TRY IT →
Render every entry verbatim.

[[ DATA LISTING open ]]

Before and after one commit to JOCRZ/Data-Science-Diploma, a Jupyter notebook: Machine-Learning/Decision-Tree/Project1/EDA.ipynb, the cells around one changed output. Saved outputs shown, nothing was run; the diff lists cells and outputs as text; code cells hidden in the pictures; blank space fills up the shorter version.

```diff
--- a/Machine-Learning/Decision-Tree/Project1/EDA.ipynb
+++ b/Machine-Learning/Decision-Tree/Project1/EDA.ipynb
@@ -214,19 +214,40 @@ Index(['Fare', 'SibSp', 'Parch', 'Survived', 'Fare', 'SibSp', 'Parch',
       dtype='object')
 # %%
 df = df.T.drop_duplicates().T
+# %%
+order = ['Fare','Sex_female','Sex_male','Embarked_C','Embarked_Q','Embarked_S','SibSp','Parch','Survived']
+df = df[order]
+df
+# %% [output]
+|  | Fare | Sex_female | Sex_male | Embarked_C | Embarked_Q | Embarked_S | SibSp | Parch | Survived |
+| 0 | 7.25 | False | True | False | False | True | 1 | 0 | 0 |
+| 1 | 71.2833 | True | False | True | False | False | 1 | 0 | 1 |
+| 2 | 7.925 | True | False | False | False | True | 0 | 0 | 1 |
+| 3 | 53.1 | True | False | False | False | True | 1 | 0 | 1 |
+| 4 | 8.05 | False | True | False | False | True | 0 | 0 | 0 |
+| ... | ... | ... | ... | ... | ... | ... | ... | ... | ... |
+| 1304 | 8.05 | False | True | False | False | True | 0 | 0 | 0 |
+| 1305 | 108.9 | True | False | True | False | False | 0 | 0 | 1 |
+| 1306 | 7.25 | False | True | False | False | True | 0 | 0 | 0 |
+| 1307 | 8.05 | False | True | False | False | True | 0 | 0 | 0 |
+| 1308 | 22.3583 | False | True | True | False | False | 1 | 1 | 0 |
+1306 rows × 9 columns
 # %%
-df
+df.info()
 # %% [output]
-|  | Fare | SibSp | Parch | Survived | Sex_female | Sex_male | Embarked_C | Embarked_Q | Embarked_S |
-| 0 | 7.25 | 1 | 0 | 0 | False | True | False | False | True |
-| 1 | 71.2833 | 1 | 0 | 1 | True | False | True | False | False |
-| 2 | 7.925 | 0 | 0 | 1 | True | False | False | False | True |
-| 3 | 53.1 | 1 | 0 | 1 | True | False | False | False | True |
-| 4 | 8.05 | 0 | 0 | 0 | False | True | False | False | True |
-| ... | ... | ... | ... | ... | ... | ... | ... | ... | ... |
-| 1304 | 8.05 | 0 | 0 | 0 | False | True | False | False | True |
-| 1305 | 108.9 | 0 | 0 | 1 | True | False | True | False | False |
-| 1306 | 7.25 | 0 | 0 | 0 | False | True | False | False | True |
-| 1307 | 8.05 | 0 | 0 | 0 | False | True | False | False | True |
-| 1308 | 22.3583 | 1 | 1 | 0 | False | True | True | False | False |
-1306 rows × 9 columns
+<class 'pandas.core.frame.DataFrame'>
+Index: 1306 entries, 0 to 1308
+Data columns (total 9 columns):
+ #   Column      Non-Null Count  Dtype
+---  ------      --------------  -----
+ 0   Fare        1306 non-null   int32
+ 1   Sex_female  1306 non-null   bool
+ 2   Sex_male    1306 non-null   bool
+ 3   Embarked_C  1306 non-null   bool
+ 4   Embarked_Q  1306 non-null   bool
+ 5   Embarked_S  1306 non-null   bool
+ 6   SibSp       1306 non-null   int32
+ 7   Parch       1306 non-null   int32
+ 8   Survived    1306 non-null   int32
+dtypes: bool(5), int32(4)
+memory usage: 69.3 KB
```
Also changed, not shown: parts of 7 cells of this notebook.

[[ DATA LISTING closed ]]

WRITTEN ANSWER →
Before and after one commit to JOCRZ/Data-Science-Diploma, a Jupyter notebook: Machine-Learning/Decision-Tree/Project1/EDA.ipynb, the cells around one changed output. Saved outputs shown, nothing was run; the diff lists cells and outputs as text; code cells hidden in the pictures; blank space fills up the shorter version.

```diff
--- a/Machine-Learning/Decision-Tree/Project1/EDA.ipynb
+++ b/Machine-Learning/Decision-Tree/Project1/EDA.ipynb
@@ -214,19 +214,40 @@ Index(['Fare', 'SibSp', 'Parch', 'Survived', 'Fare', 'SibSp', 'Parch',
       dtype='object')
 # %%
 df = df.T.drop_duplicates().T
+# %%
+order = ['Fare','Sex_female','Sex_male','Embarked_C','Embarked_Q','Embarked_S','SibSp','Parch','Survived']
+df = df[order]
+df
+# %% [output]
+|  | Fare | Sex_female | Sex_male | Embarked_C | Embarked_Q | Embarked_S | SibSp | Parch | Survived |
+| 0 | 7.25 | False | True | False | False | True | 1 | 0 | 0 |
+| 1 | 71.2833 | True | False | True | False | False | 1 | 0 | 1 |
+| 2 | 7.925 | True | False | False | False | True | 0 | 0 | 1 |
+| 3 | 53.1 | True | False | False | False | True | 1 | 0 | 1 |
+| 4 | 8.05 | False | True | False | False | True | 0 | 0 | 0 |
+| ... | ... | ... | ... | ... | ... | ... | ... | ... | ... |
+| 1304 | 8.05 | False | True | False | False | True | 0 | 0 | 0 |
+| 1305 | 108.9 | True | False | True | False | False | 0 | 0 | 1 |
+| 1306 | 7.25 | False | True | False | False | True | 0 | 0 | 0 |
+| 1307 | 8.05 | False | True | False | False | True | 0 | 0 | 0 |
+| 1308 | 22.3583 | False | True | True | False | False | 1 | 1 | 0 |
+1306 rows × 9 columns
 # %%
-df
+df.info()
 # %% [output]
-|  | Fare | SibSp | Parch | Survived | Sex_female | Sex_male | Embarked_C | Embarked_Q | Embarked_S |
-| 0 | 7.25 | 1 | 0 | 0 | False | True | False | False | True |
-| 1 | 71.2833 | 1 | 0 | 1 | True | False | True | False | False |
-| 2 | 7.925 | 0 | 0 | 1 | True | False | False | False | True |
-| 3 | 53.1 | 1 | 0 | 1 | True | False | False | False | True |
-| 4 | 8.05 | 0 | 0 | 0 | False | True | False | False | True |
-| ... | ... | ... | ... | ... | ... | ... | ... | ... | ... |
-| 1304 | 8.05 | 0 | 0 | 0 | False | True | False | False | True |
-| 1305 | 108.9 | 0 | 0 | 1 | True | False | True | False | False |
-| 1306 | 7.25 | 0 | 0 | 0 | False | True | False | False | True |
-| 1307 | 8.05 | 0 | 0 | 0 | False | True | False | False | True |
-| 1308 | 22.3583 | 1 | 1 | 0 | False | True | True | False | False |
-1306 rows × 9 columns
+<class 'pandas.core.frame.DataFrame'>
+Index: 1306 entries, 0 to 1308
+Data columns (total 9 columns):
+ #   Column      Non-Null Count  Dtype
+---  ------      --------------  -----
+ 0   Fare        1306 non-null   int32
+ 1   Sex_female  1306 non-null   bool
+ 2   Sex_male    1306 non-null   bool
+ 3   Embarked_C  1306 non-null   bool
+ 4   Embarked_Q  1306 non-null   bool
+ 5   Embarked_S  1306 non-null   bool
+ 6   SibSp       1306 non-null   int32
+ 7   Parch       1306 non-null   int32
+ 8   Survived    1306 non-null   int32
+dtypes: bool(5), int32(4)
+memory usage: 69.3 KB
```
Also changed, not shown: parts of 7 cells of this notebook.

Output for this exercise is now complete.